### SOURCE RECORDS
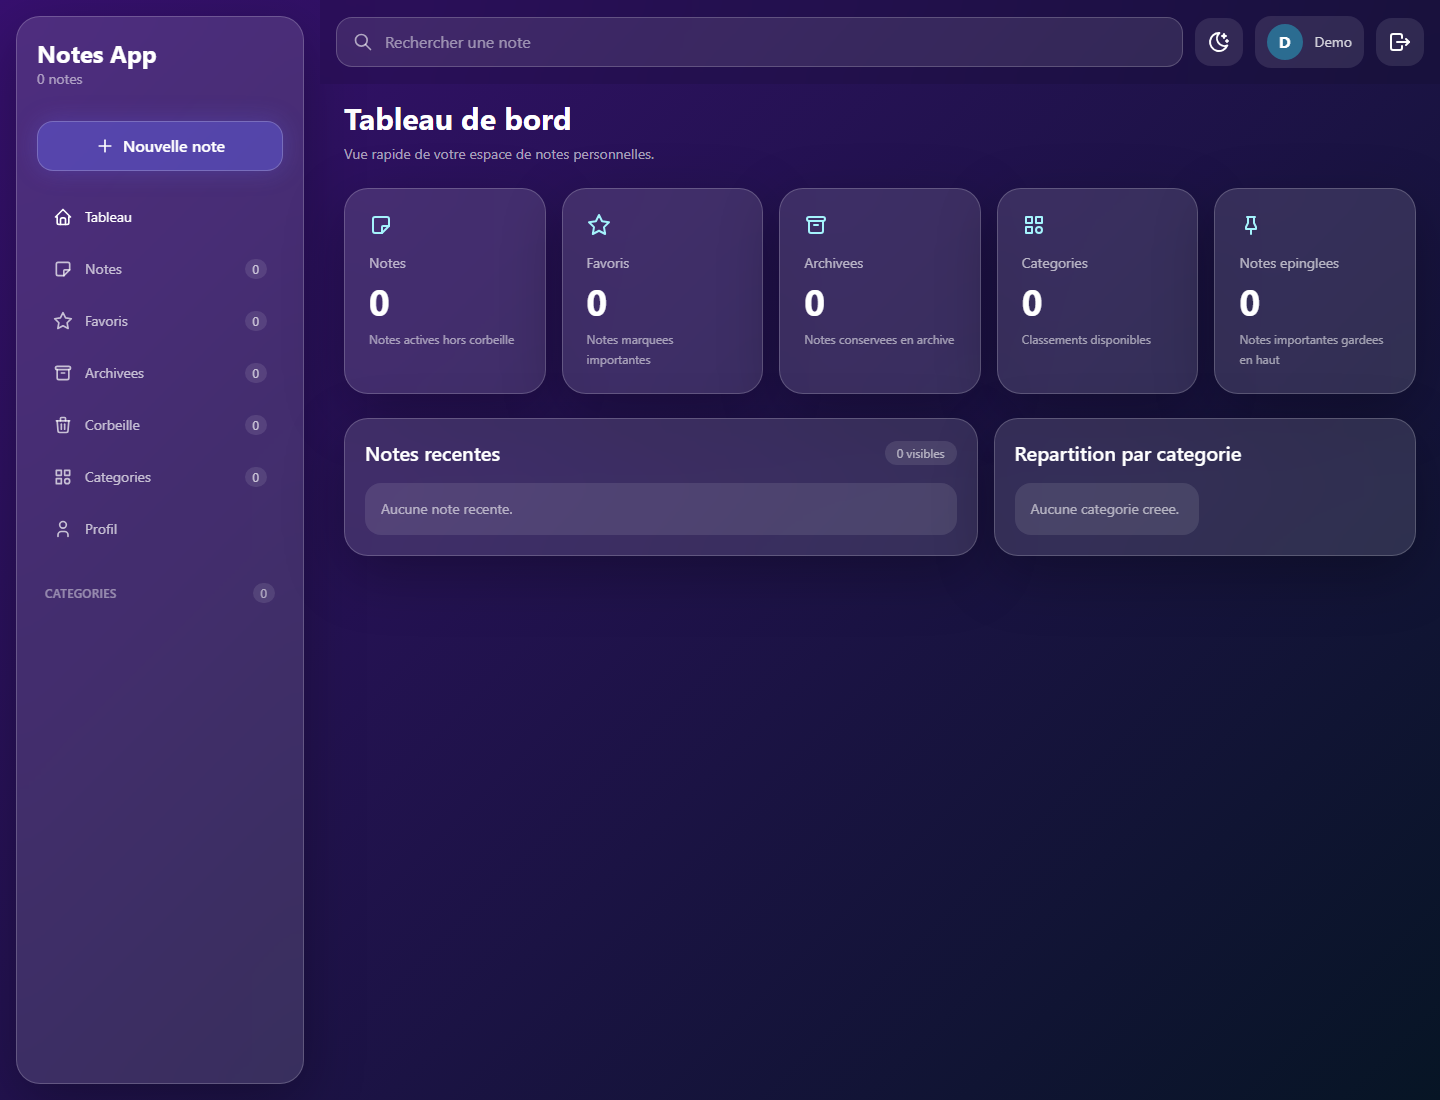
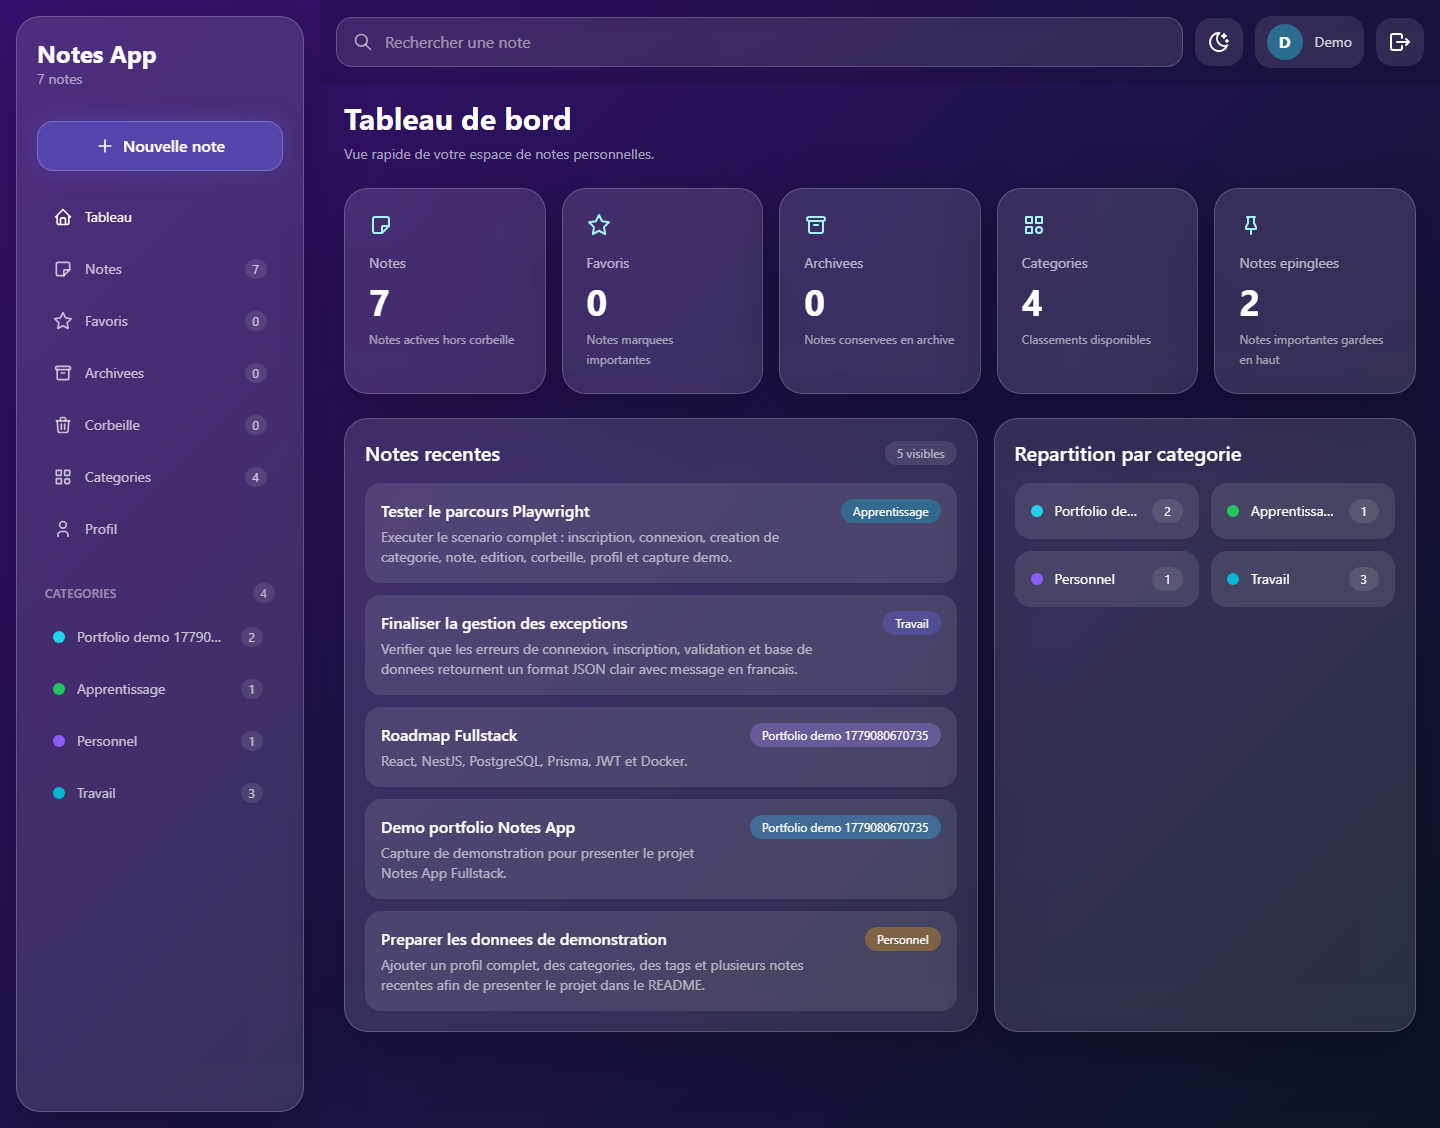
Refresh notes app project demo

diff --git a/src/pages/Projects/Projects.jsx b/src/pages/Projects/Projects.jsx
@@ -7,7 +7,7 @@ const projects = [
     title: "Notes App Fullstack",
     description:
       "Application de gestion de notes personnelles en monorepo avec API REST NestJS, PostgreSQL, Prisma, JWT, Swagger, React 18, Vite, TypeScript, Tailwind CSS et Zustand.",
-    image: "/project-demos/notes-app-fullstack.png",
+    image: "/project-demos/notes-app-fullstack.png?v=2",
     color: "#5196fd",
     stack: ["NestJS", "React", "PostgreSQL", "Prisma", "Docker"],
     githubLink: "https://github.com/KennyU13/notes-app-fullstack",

### WHAT YOU HAVE TO DO
Return the complete material exactly as it appears, without images.

### OUTPUT
Refresh notes app project demo

diff --git a/src/pages/Projects/Projects.jsx b/src/pages/Projects/Projects.jsx
@@ -7,7 +7,7 @@ const projects = [
     title: "Notes App Fullstack",
     description:
       "Application de gestion de notes personnelles en monorepo avec API REST NestJS, PostgreSQL, Prisma, JWT, Swagger, React 18, Vite, TypeScript, Tailwind CSS et Zustand.",
-    image: "/project-demos/notes-app-fullstack.png",
+    image: "/project-demos/notes-app-fullstack.png?v=2",
     color: "#5196fd",
     stack: ["NestJS", "React", "PostgreSQL", "Prisma", "Docker"],
     githubLink: "https://github.com/KennyU13/notes-app-fullstack",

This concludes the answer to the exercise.